A controversy has erupted over Pope Francis's intended canonization of Spanish missionary Junípero Serra, who spent most of his life working in what is today Mexico and California. This has lowered a cloud over the pope's visit to the United States, which begins on Tuesday.
During his early years in Mexico, Serra worked in the Sierra Gorda, a part of Mexico where the native people stubbornly resisted the colonialist's conquest and conversion. He was appointed Inquisitor by the Spanish Inquisition, and rooted out witches and other evil spirits among Christians colonialists. When King Carlos III expelled the Jesuits from Mexico in 1767, the Franciscans and Dominicans inherited the Spanish missions in Baja and Alta California. Serra eventually became the head of the missions in California, with his headquarters in Carmel.
He is strongly criticized by Native Americans and others for harsh treatment (whippings and beatings) of natives, and for the destruction of their societies and cultures. In addition, as happened in other parts of North America, many thousands of natives died after exposure to syphilis and other diseases carried mostly by soldiers and other settlers.
Some critics are openly protesting Francis's decision to canonize Serra during the papal visit to the United States capital next week.
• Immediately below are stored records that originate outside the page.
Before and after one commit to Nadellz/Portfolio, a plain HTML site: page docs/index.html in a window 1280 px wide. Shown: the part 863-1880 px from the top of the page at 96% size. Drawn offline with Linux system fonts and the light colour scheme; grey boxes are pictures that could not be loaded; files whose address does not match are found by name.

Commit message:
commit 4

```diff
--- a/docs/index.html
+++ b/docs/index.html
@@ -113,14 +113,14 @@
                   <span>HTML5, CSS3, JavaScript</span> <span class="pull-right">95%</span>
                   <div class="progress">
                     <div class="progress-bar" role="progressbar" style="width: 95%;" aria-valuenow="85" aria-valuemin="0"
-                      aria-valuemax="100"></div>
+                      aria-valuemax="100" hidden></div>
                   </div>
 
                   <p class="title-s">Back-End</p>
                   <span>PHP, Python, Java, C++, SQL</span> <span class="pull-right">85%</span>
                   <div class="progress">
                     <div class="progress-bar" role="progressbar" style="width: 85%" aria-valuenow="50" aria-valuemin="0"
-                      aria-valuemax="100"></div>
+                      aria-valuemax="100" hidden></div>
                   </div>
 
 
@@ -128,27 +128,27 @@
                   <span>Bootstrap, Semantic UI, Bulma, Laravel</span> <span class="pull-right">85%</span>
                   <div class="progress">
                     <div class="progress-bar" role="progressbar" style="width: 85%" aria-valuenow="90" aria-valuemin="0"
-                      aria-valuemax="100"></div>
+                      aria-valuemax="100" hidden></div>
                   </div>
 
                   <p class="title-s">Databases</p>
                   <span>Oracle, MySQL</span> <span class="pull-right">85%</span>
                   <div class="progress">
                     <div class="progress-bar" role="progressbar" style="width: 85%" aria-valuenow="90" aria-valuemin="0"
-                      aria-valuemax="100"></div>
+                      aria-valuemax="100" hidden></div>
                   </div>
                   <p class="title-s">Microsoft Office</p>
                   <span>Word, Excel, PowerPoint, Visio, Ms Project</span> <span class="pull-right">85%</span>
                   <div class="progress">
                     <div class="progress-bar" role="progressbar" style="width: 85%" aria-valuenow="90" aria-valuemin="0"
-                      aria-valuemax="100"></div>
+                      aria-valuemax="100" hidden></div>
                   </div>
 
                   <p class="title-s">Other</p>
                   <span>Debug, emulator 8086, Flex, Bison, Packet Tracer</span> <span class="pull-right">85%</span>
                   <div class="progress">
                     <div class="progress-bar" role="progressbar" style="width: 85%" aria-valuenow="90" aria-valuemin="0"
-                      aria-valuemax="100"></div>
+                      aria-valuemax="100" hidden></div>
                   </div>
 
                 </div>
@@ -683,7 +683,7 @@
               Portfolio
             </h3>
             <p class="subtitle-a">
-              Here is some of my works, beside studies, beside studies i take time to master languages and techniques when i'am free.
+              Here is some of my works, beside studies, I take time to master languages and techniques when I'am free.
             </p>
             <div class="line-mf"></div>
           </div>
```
The indictments are numerous and convincing.
Serra's defenders claim he was a mediating influence who opposed even harsher treatment of natives by the ruling Spanish military forces in the region, alongside which the religious orders had to co-exist.
In July, Pope Francis visited South America, and during his trip through Bolivia -- where Evo Morales is serving as that country's first indigenous president -- Francis begged forgiveness for the Church's sins against indigenous people in past centuries. In doing so, however, he added this:
"I also want for us
to remember the thousands and thousands of priests who strongly opposed
the logic of the sword with the power of the cross. There was sin, and
it was plentiful. But we never apologized, so I now ask for forgiveness.
But where there was sin, and there was plenty of sin, there was also an
abundant grace increased by the men who defended indigenous peoples."
Serra's remains are at the mission in Carmel, California, where he lived. The mission has been restored in recent decades, and is open to the public. The mission continues to operate a museum, a school and a church.